|Tree of Life by Betsy Porter|
Once there was a TREE that gave and gave.
It gave shelter from the elements and food to the hungry.
It was beautiful…
One day, the tree died.
The animals of the forest were confused, hurt and afraid. They began to curse the tree. Some even started to lose faith in all the trees. They began to wonder WHY the forest even bothered to exist, if everything was just meant to die.
When the chatter got too loud the wise owl, spoke.
“It appears that this tree has died suddenly and some of you are very upset. Let us see if we might get to the bottom of what really happened. Does anyone remember anything odd?”
There was silence in the forest.
Then a sound came from bird. “I noticed one day, I was hungry but tree had no fruit. I asked the branches what was wrong and they said, the roots had not provided enough food or water.”
Squirrel chimed in “I remember hearing the branches crying as they snapped in the wind. I had to move my entire family out of our warm home. All because this this tree had bad roots! Let us dig out whatever is left of these horrible roots so that our other trees don’t get poisoned.”
Mole spoke next. “If I may say, I lived by those roots for generations. They were a hardworking bunch. They traveled for miles for water because branches had gotten so big they wouldn’t allow the soil any rain. I remember hearing the roots complain about how the branches bore fruit, even when there was no rain. The roots stayed alive long after the branches. They kept trying but couldn’t survive alone. It was clearly the branches fault!”
Chaos broke out amongst the tree dwellers, half siding with the roots and the other with the branches.
Finally, owl spoke. “This beautiful tree has given life. The branches behaved exactly as they were made to and so did the roots. No one was at fault. It seems that both branches and roots have become part of the soil now and are still providing nutrients for the next generation of trees.
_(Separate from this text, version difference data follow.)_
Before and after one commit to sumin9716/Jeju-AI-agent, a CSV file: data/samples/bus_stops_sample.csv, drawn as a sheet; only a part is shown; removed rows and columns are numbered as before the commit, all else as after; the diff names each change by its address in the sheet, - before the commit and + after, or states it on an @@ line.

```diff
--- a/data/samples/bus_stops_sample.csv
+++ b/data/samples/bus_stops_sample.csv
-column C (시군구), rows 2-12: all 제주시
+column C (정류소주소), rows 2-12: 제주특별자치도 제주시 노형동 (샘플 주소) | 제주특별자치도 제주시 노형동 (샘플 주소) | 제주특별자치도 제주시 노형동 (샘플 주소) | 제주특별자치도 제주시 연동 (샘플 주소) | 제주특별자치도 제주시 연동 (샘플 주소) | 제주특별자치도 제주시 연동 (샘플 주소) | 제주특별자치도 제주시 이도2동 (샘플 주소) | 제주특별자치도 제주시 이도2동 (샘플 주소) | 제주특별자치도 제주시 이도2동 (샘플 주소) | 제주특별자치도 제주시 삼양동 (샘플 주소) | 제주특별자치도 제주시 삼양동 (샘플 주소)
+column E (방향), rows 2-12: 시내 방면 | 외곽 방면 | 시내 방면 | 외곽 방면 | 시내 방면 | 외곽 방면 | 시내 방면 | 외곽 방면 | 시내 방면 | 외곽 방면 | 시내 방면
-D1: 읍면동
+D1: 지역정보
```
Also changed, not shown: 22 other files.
Look around.”
The animals looked and noticed that the ground was covered in small saplings and they celebrated the possibility of new life.